Hemphill ends her last poem with the descriptive and figurative lines, “But for those who gaze heavenly/Or into the reflected pool of night,/She is fuel. She is dust. She is a guiding star.” The author has taken us on a deeply emotional journey through Plath’s life, with vivid and evocative words, and leaves us both satisfied and disturbed.
Reference aids include footnotes to each poem, which help explain its context, some black and white photographs of the poet with family and friends, a “dear reader” section where the author includes background information on how and why she wrote the book, and source notes of all the research done in constructing the book.

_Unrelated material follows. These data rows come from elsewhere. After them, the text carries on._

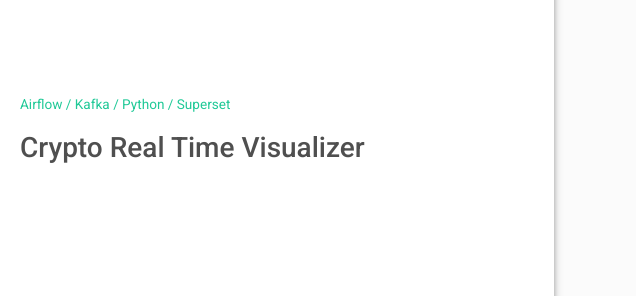
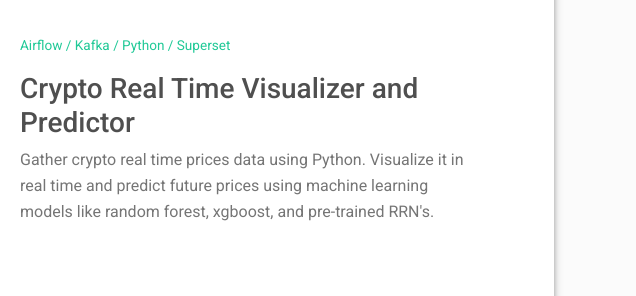
Before and after one commit to mrvgME/mrvgME.github.io, a plain HTML site: page index.html in a window 1280 px wide. Shown: the part 4975-5271 px from the top of the page, 644-1280 px from the left. Drawn offline with Linux system fonts and the light colour scheme.

Commit message:
Update crypto project in portfolio section.

```diff
--- a/index.html
+++ b/index.html
@@ -378,12 +378,12 @@
         <div class="col-md-6"><a href="https://github.com/mrvgME/dog_breed_classifier" target="_blank"><img class="img-fluid" src="images/dogs.png" width="800" height="500"/></a></div>
       </div>
       <div class="row g-0">
-        <div class="col-md-6"><a href="" target="_blank"><img class="img-fluid" src="images/crypto.webp" width="800" height="500"/></a></div>
+        <div class="col-md-6"><a href="https://github.com/mrvgME/crypto_rt_predictor" target="_blank"><img class="img-fluid" src="images/crypto.webp" width="800" height="500"/></a></div>
         <div class="col-md-6 d-flex align-items-center" data-aos="fade-left" data-aos-delay="100">
           <div class="m-4 mt-md-2">
             <p class="text-teal text-small">Airflow / Kafka / Python / Superset</p>
-            <h3>Crypto Real Time Visualizer</h3>
-            <p class="text-muted"></p>
+            <h3>Crypto Real Time Visualizer and Predictor</h3>
+            <p class="text-muted">Gather crypto real time prices data using Python. Visualize it in real time and predict future prices using machine learning models like random forest, xgboost, and pre-trained RRN's.</p>
           </div>
         </div>
       </div>
```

From the first poem, “Owning Sylvia Plath” by a “reader,” all the way through to Hemphill’s final statement -“Sylvia was given the night sky’s brilliance so her writing can be a light for all of us,” - the author has created a book that has a huge emotional impact and leaves the reader stunned at the beauty and tragedy of the life of Sylvia Plath.
Reviews and Awards:
Michael L. Printz Award, 2008 Honor Book
Myra Cohn Livingston Award for Poetry, 2008 Winner
YALSA Best Books for Young Adults, 2008; American Library Association ; Top Ten
“…an intimate, comprehensive, imaginative view of a life that also probes the relationships between poetry and creativity, mental fragility, love, marriage, and betrayal”. – Booklist
"Hemphill's verse, like Plath's, is completely compelling: every word, every line, worth reading." – The Horn Book Magazine
Hemphill’s book could be used in conjunction with a unit on Sylvia Plath’s poetry, Ariel or Colossus for example, or her novel, The Bell Jar. Students could be given an opportunity of writing their own attempt at confessional poetry.
The book is classified as juvenile, but probably belongs with the young adult collection due to containing content about depression, suicide, and a couple of graphic sexual references. As an adult reading this novel, I was put through an emotional wringer, and it will resonate with me for a long time. A brilliant and tormented poet, Plath’s life was tragically cut short, and we feel that loss in this book.
Alexander, Joy. 2005. "The verse-novel: A new genre." Children’s Literature in Education. Vol. 36, no. 3.
Children’s Literature Comprehensive Database. N.d. Your Own, Sylvia by Stephanie Hemphill. http://ezproxy.twu.ed/index.php/bookdetail/index?page=1&pos=1&isbn=9780375837999 (accessed October 7, 2013).